— ACTION ITEM —
Could you please repeat the entries below word for word, with the images left out?

— GIVEN DATA —
--*--
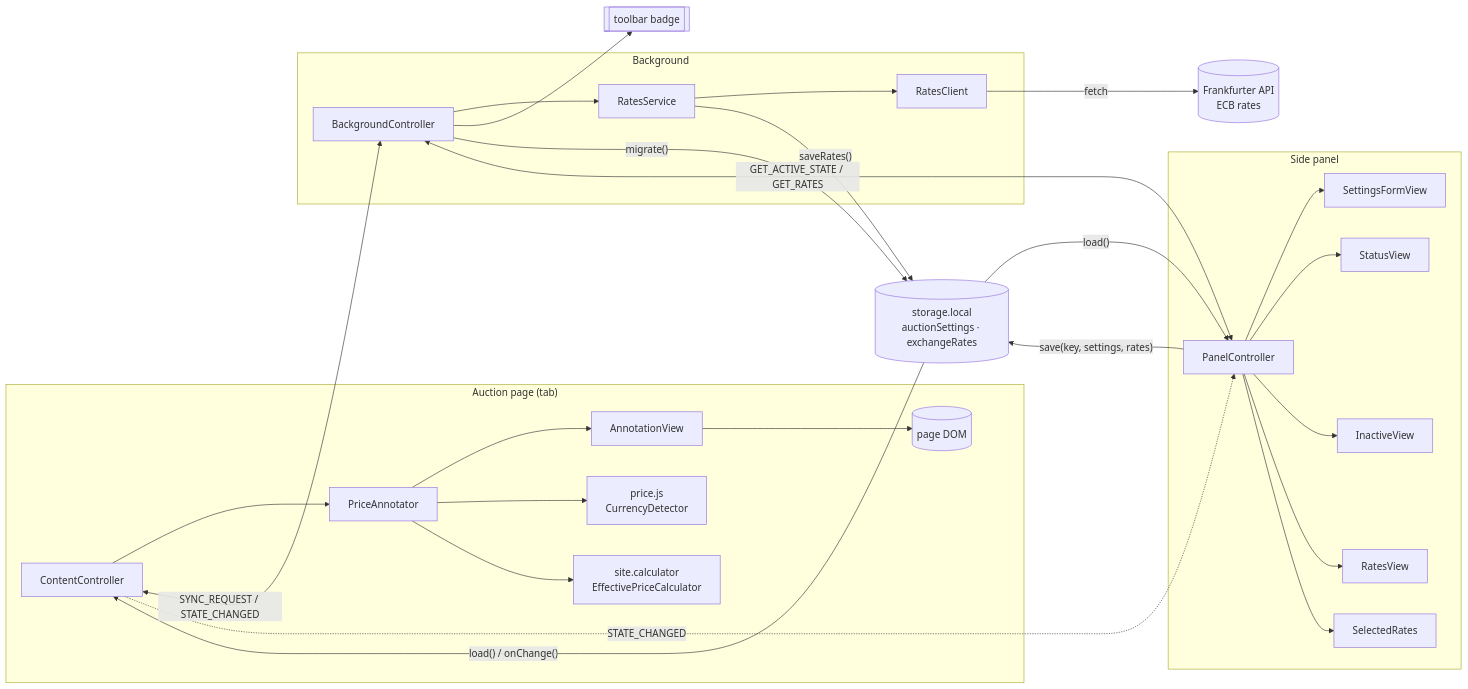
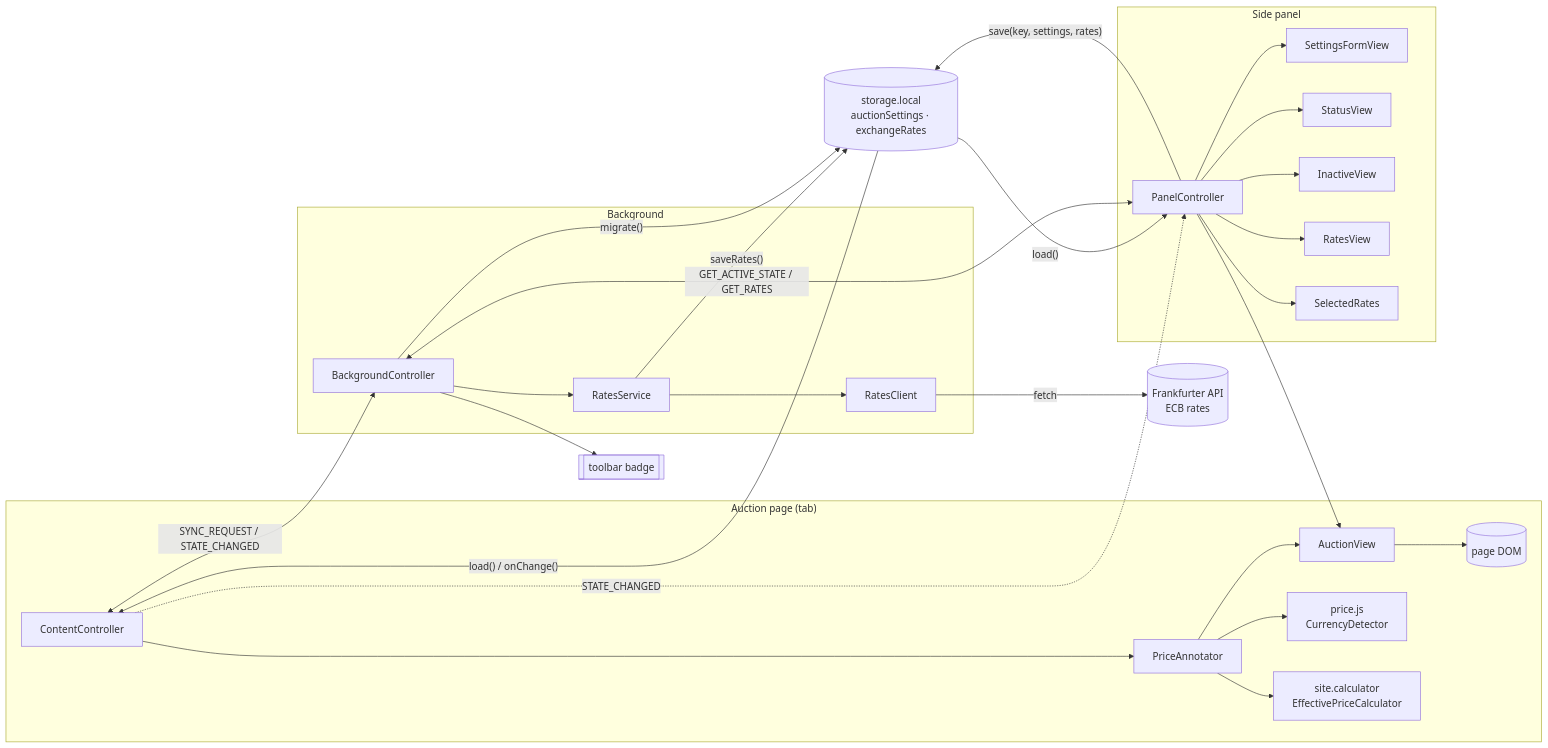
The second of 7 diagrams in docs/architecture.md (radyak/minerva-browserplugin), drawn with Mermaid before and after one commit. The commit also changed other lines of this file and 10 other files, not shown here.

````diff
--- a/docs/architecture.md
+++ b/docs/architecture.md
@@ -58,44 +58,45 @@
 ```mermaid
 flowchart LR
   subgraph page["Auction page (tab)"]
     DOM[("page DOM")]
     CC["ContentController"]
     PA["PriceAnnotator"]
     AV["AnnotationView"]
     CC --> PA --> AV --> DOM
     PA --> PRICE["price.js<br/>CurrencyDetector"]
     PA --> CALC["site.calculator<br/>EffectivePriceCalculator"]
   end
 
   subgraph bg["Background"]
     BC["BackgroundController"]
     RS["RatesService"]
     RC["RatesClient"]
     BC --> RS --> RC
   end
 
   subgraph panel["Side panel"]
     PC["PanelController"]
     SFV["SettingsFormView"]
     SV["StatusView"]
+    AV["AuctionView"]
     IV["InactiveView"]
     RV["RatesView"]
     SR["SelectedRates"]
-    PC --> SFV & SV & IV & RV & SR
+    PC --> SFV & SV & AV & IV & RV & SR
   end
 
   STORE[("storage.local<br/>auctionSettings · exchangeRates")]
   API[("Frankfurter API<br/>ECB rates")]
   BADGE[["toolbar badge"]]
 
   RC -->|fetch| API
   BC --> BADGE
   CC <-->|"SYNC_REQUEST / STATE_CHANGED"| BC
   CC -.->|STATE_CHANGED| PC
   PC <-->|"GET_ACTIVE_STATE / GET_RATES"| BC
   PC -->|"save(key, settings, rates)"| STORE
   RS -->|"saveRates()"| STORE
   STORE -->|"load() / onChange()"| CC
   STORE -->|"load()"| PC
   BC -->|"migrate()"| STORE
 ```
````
--*--
— RESULT BELOW —
The second of 7 diagrams in docs/architecture.md (radyak/minerva-browserplugin), drawn with Mermaid before and after one commit. The commit also changed other lines of this file and 10 other files, not shown here.

````diff
--- a/docs/architecture.md
+++ b/docs/architecture.md
@@ -58,44 +58,45 @@
 ```mermaid
 flowchart LR
   subgraph page["Auction page (tab)"]
     DOM[("page DOM")]
     CC["ContentController"]
     PA["PriceAnnotator"]
     AV["AnnotationView"]
     CC --> PA --> AV --> DOM
     PA --> PRICE["price.js<br/>CurrencyDetector"]
     PA --> CALC["site.calculator<br/>EffectivePriceCalculator"]
   end
 
   subgraph bg["Background"]
     BC["BackgroundController"]
     RS["RatesService"]
     RC["RatesClient"]
     BC --> RS --> RC
   end
 
   subgraph panel["Side panel"]
     PC["PanelController"]
     SFV["SettingsFormView"]
     SV["StatusView"]
+    AV["AuctionView"]
     IV["InactiveView"]
     RV["RatesView"]
     SR["SelectedRates"]
-    PC --> SFV & SV & IV & RV & SR
+    PC --> SFV & SV & AV & IV & RV & SR
   end
 
   STORE[("storage.local<br/>auctionSettings · exchangeRates")]
   API[("Frankfurter API<br/>ECB rates")]
   BADGE[["toolbar badge"]]
 
   RC -->|fetch| API
   BC --> BADGE
   CC <-->|"SYNC_REQUEST / STATE_CHANGED"| BC
   CC -.->|STATE_CHANGED| PC
   PC <-->|"GET_ACTIVE_STATE / GET_RATES"| BC
   PC -->|"save(key, settings, rates)"| STORE
   RS -->|"saveRates()"| STORE
   STORE -->|"load() / onChange()"| CC
   STORE -->|"load()"| PC
   BC -->|"migrate()"| STORE
 ```
````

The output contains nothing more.